Here are some records; return them all exactly.

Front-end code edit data
§

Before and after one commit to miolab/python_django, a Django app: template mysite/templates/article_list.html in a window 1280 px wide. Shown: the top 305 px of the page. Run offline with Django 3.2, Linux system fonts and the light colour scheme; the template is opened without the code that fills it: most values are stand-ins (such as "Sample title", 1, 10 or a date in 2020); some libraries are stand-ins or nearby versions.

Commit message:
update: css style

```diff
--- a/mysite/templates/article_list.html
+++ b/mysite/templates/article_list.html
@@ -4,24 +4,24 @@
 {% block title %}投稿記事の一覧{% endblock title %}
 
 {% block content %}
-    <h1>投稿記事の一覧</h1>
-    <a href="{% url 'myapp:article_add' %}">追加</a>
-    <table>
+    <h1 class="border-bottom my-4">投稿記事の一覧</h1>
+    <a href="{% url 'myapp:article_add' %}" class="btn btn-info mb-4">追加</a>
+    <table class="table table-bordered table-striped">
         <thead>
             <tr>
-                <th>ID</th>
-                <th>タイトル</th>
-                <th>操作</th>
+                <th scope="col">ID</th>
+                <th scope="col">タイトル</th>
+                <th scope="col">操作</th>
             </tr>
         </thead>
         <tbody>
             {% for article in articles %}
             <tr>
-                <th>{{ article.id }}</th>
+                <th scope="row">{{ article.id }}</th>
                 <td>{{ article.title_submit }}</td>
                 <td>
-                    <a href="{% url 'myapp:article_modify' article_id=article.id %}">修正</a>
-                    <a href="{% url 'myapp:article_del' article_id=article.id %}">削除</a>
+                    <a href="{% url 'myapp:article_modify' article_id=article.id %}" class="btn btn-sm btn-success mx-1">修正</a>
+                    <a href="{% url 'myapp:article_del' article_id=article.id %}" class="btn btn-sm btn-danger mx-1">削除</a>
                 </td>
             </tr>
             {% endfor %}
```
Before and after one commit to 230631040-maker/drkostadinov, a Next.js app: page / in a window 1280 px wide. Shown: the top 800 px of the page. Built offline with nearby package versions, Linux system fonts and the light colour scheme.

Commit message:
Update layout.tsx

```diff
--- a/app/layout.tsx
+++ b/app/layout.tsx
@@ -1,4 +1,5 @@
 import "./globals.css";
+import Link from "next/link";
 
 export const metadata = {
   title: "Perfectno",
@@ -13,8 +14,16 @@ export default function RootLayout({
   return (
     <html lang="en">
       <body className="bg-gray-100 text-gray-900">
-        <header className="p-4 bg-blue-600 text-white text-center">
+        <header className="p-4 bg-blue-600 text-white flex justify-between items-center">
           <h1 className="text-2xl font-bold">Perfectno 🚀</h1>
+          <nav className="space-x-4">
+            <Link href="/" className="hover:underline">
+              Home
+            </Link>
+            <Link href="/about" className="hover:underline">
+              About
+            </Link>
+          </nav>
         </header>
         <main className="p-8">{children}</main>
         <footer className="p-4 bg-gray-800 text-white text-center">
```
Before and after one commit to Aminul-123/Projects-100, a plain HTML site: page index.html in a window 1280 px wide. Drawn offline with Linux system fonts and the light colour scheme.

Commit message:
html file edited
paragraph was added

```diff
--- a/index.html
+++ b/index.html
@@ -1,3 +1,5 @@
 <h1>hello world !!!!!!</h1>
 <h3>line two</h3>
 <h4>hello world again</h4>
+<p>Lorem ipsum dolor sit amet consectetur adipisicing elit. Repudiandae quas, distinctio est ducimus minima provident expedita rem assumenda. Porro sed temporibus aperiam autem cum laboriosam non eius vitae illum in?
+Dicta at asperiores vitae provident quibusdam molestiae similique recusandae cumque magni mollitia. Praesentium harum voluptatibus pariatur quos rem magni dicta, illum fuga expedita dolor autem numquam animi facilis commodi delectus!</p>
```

§

*Response to this task*.
Before and after one commit to miolab/python_django, a Django app: template mysite/templates/article_list.html in a window 1280 px wide. Shown: the top 305 px of the page. Run offline with Django 3.2, Linux system fonts and the light colour scheme; the template is opened without the code that fills it: most values are stand-ins (such as "Sample title", 1, 10 or a date in 2020); some libraries are stand-ins or nearby versions.

Commit message:
update: css style

```diff
--- a/mysite/templates/article_list.html
+++ b/mysite/templates/article_list.html
@@ -4,24 +4,24 @@
 {% block title %}投稿記事の一覧{% endblock title %}
 
 {% block content %}
-    <h1>投稿記事の一覧</h1>
-    <a href="{% url 'myapp:article_add' %}">追加</a>
-    <table>
+    <h1 class="border-bottom my-4">投稿記事の一覧</h1>
+    <a href="{% url 'myapp:article_add' %}" class="btn btn-info mb-4">追加</a>
+    <table class="table table-bordered table-striped">
         <thead>
             <tr>
-                <th>ID</th>
-                <th>タイトル</th>
-                <th>操作</th>
+                <th scope="col">ID</th>
+                <th scope="col">タイトル</th>
+                <th scope="col">操作</th>
             </tr>
         </thead>
         <tbody>
             {% for article in articles %}
             <tr>
-                <th>{{ article.id }}</th>
+                <th scope="row">{{ article.id }}</th>
                 <td>{{ article.title_submit }}</td>
                 <td>
-                    <a href="{% url 'myapp:article_modify' article_id=article.id %}">修正</a>
-                    <a href="{% url 'myapp:article_del' article_id=article.id %}">削除</a>
+                    <a href="{% url 'myapp:article_modify' article_id=article.id %}" class="btn btn-sm btn-success mx-1">修正</a>
+                    <a href="{% url 'myapp:article_del' article_id=article.id %}" class="btn btn-sm btn-danger mx-1">削除</a>
                 </td>
             </tr>
             {% endfor %}
```
Before and after one commit to 230631040-maker/drkostadinov, a Next.js app: page / in a window 1280 px wide. Shown: the top 800 px of the page. Built offline with nearby package versions, Linux system fonts and the light colour scheme.

Commit message:
Update layout.tsx

```diff
--- a/app/layout.tsx
+++ b/app/layout.tsx
@@ -1,4 +1,5 @@
 import "./globals.css";
+import Link from "next/link";
 
 export const metadata = {
   title: "Perfectno",
@@ -13,8 +14,16 @@ export default function RootLayout({
   return (
     <html lang="en">
       <body className="bg-gray-100 text-gray-900">
-        <header className="p-4 bg-blue-600 text-white text-center">
+        <header className="p-4 bg-blue-600 text-white flex justify-between items-center">
           <h1 className="text-2xl font-bold">Perfectno 🚀</h1>
+          <nav className="space-x-4">
+            <Link href="/" className="hover:underline">
+              Home
+            </Link>
+            <Link href="/about" className="hover:underline">
+              About
+            </Link>
+          </nav>
         </header>
         <main className="p-8">{children}</main>
         <footer className="p-4 bg-gray-800 text-white text-center">
```
Before and after one commit to Aminul-123/Projects-100, a plain HTML site: page index.html in a window 1280 px wide. Drawn offline with Linux system fonts and the light colour scheme.

Commit message:
html file edited
paragraph was added

```diff
--- a/index.html
+++ b/index.html
@@ -1,3 +1,5 @@
 <h1>hello world !!!!!!</h1>
 <h3>line two</h3>
 <h4>hello world again</h4>
+<p>Lorem ipsum dolor sit amet consectetur adipisicing elit. Repudiandae quas, distinctio est ducimus minima provident expedita rem assumenda. Porro sed temporibus aperiam autem cum laboriosam non eius vitae illum in?
+Dicta at asperiores vitae provident quibusdam molestiae similique recusandae cumque magni mollitia. Praesentium harum voluptatibus pariatur quos rem magni dicta, illum fuga expedita dolor autem numquam animi facilis commodi delectus!</p>
```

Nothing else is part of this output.